Flow and pressure switches range from essential, code-required electronics to helpful—though not necessary—additions to a fire protection system. But taking the time to understand the differences between them can help installers enhance safety outcomes in buildings of all kinds.

QRFS offers flow, alarm pressure, and supervisory switches manufactured by System Sensor, an Illinois-based maker of fire alarm equipment for more than 30 years. These UL and FM-approved switches come with a three-year warranty and connect to pipes in sizes from 1" to 8" in size, or to tees with 1/2" or 1" inlets.

8" flow switch

This eight-inch flow switch is our largest—but a range of sizes are available for a variety of wet-pipe fire sprinkler systems.

View our online catalog of fire protection switches.

Questions? Call us at +1 (888) 361-6662 or email [email protected].

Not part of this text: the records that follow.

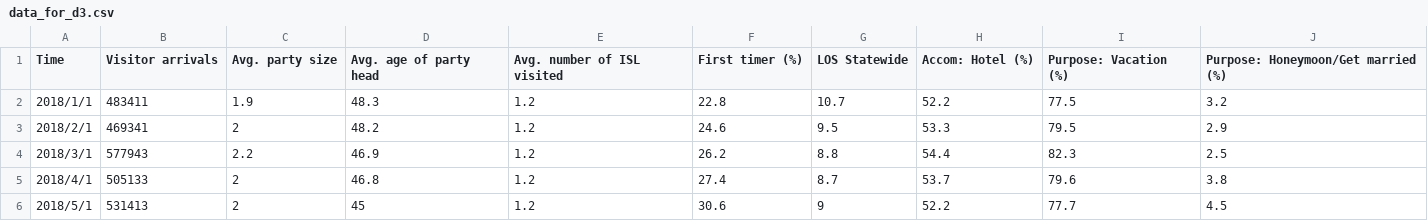
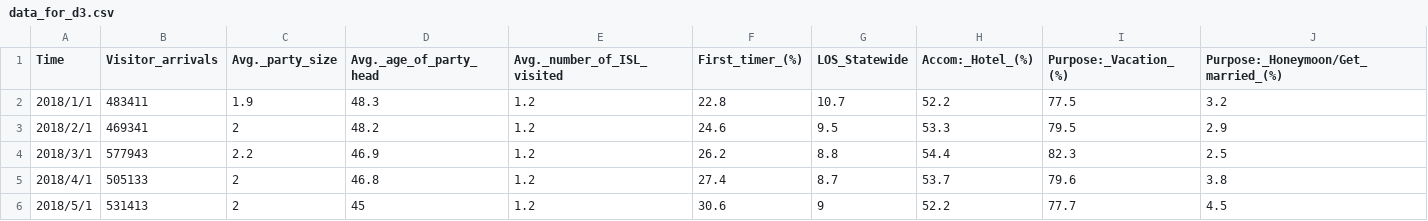
Before and after one commit to yigechen17/HawaiiTravelingData, a CSV file: data/raw/data_for_d3.csv, drawn as a sheet; only a part is shown; the diff covers the shown part only; the diff names each change by its address in the sheet, - before the commit and + after, or states it on an @@ line.

Commit message:
d3 data update2

```diff
--- a/data/raw/data_for_d3.csv
+++ b/data/raw/data_for_d3.csv
-B1: Visitor arrivals
+B1: Visitor_arrivals
-C1: Avg. party size
+C1: Avg._party_size
-D1: Avg. age of party head
+D1: Avg._age_of_party_head
-E1: Avg. number of ISL visited
+E1: Avg._number_of_ISL_visited
-F1: First timer (%)
+F1: First_timer_(%)
-G1: LOS Statewide
+G1: LOS_Statewide
-H1: Accom: Hotel (%)
+H1: Accom:_Hotel_(%)
-I1: Purpose: Vacation (%)
+I1: Purpose:_Vacation_(%)
-J1: Purpose: Honeymoon/Get married (%)
+J1: Purpose:_Honeymoon/Get_married_(%)
```
Also changed, not shown: 3 edited cells elsewhere in this file.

This blog was originally posted at QRFS.com/blog. Check us out at Facebook.com/QuickResponseFireSupply or on Twitter @QuickResponseFS.